Suppose you have 60Hz at 1 ampere (377 amps/second), 1 meter away from your PCB. Assume your PCB as 1 cm^2 loop at the input.
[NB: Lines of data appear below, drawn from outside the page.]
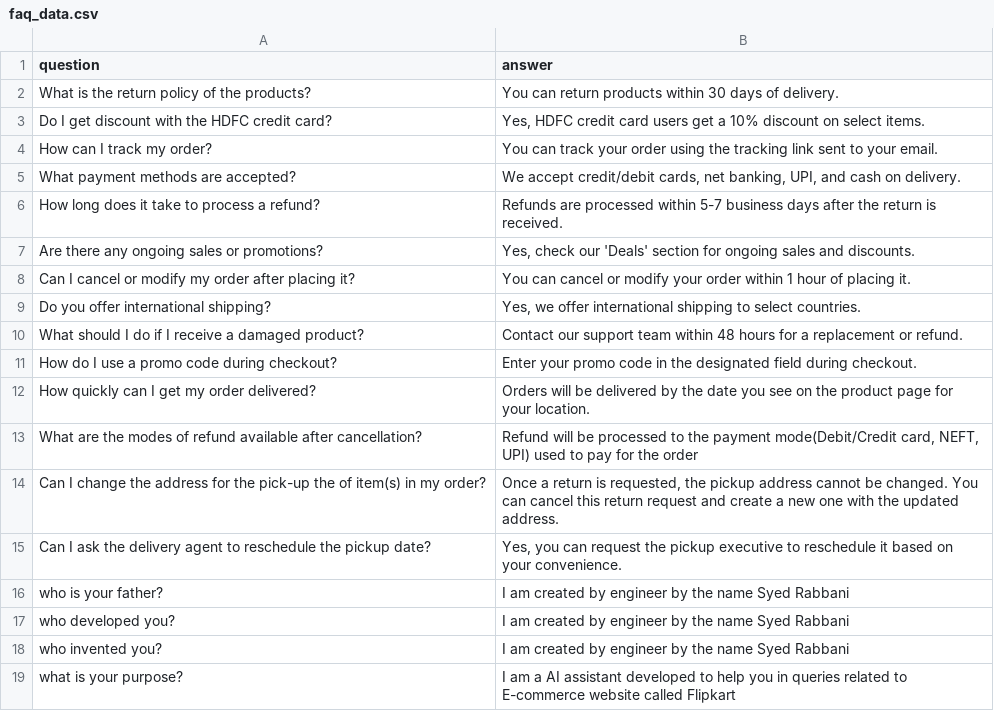
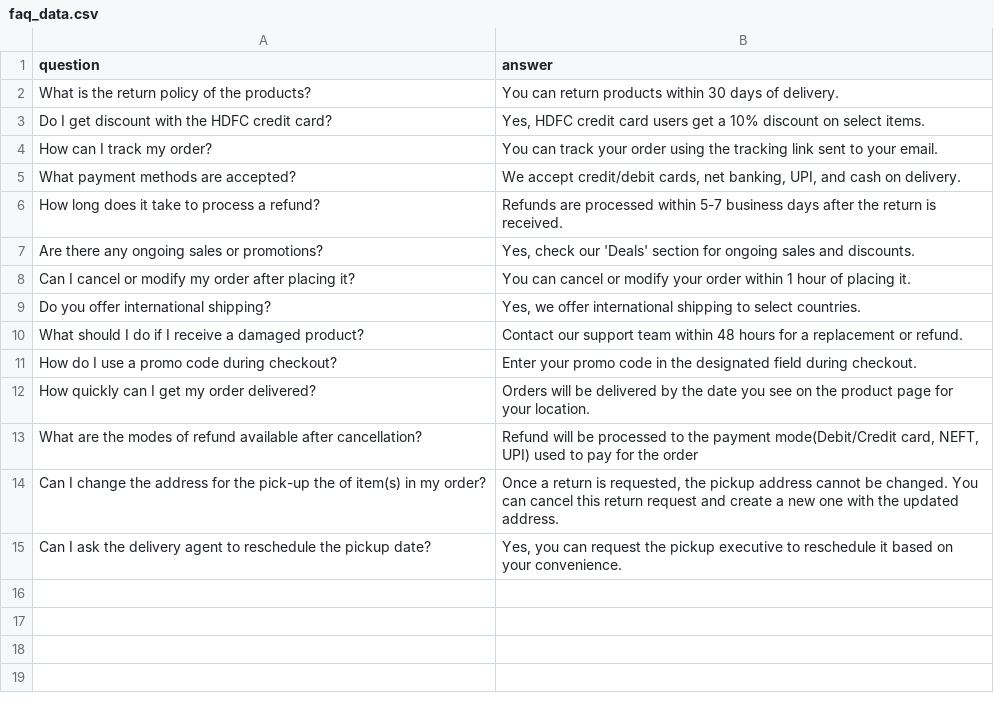
Before and after one commit to rabbani104/E_Commerce_Chatbot, a CSV file: app/resources/faq_data.csv, drawn as a sheet.

```diff
--- a/app/resources/faq_data.csv
+++ b/app/resources/faq_data.csv
@@ -15,5 +15 @@ Can I change the address for the pick-up the of item(s) in my order?,"Once a ret
 Can I ask the delivery agent to reschedule the pickup date?,"Yes, you can request the pickup executive to reschedule it based on your convenience."
-who is your father?,I am created by engineer by the name Syed Rabbani
-who developed you?,I am created by engineer by the name Syed Rabbani
-who invented you?,I am created by engineer by the name Syed Rabbani
-what is your purpose?,I am a AI assistant developed to help you in queries related to E-commerce website called Flipkart
```
Also changed, not shown: 4 other files.
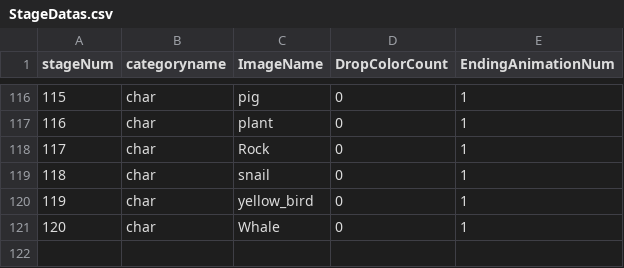
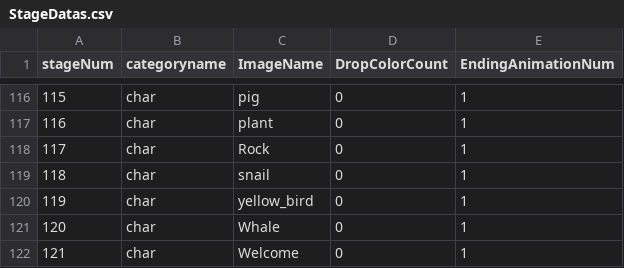
Before and after one commit to NaeunYoon/3D_CubeBlockMatch, a CSV file: CubeMatch_Naeun/Assets/Resources/csv/StageDatas.csv, drawn as a sheet; only a part is shown, gaps mark what is left out; the diff names each change by its address in the sheet, - before the commit and + after, or states it on an @@ line.

```diff
--- a/CubeMatch_Naeun/Assets/Resources/csv/StageDatas.csv
+++ b/CubeMatch_Naeun/Assets/Resources/csv/StageDatas.csv
+row 122: 121 | char | Welcome | 0 | 1
```
Also changed, not shown: 5 other files.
How much interference will you pick up?
V = 2e-7 * Area/Distance * dI/dT
= 2e-7 * (1cm * 1cm)/ 1 meter * 377
= 2e-7 * 1e-4 * 377
= 1e-11 * 800
= about 8 nanoVolts.
If the distance is closer, you get more trash.
If the PCB area, or the differential-wiring area, is greater, you get more trash.
If the 60Hz has current surges from rectifier diodes (usually near the sin wave peaks), you get more trash.
If the current is from a black brick switch-reg, the dI/dT easily is 1,000X faster, and you get more trash.
What are the degrees-of-freedom, to reduce Vinduce and/or reduce risks?
ensure all power cords have the hot and return wires very close (as power cords are made) and have the hot/return wires be twisted-pairs
have input-surge-filtering on all 60Hz power supplies, so the rectifier diode surges are not 10amps/10 microseconds but more like 10 amps / 1 millisecond.
have steel shielding (thin galvanized steel) around all switching supplies
lay out your PCB with +/- traces only 10mils apart
now about those skin-sensor conductive pads and the wiring: enormously vulnerable to magnetic fields and to electric fields---- its a tough world.
Notice the computed level is 8 nV @ 60 Hz. For a setup that has the HOT power wire at infinite distance from the RETURN power wire. Normal power cords have the HOT next to (2mm apart) the RETURN wire, thus expect another 10:1 or 100:1 reduction. This is why high-end-audiophiles use special power cords, when their power-amplifiers draw 100 amp peaks, with ugly fast diode-turnon current-surges.
By the way, the initial formula comes from
Vinduce = [MUo * MUr * Area / (2 * pi * Distance)] / dI/dT
in this topology
simulate this circuit – Schematic created using CircuitLab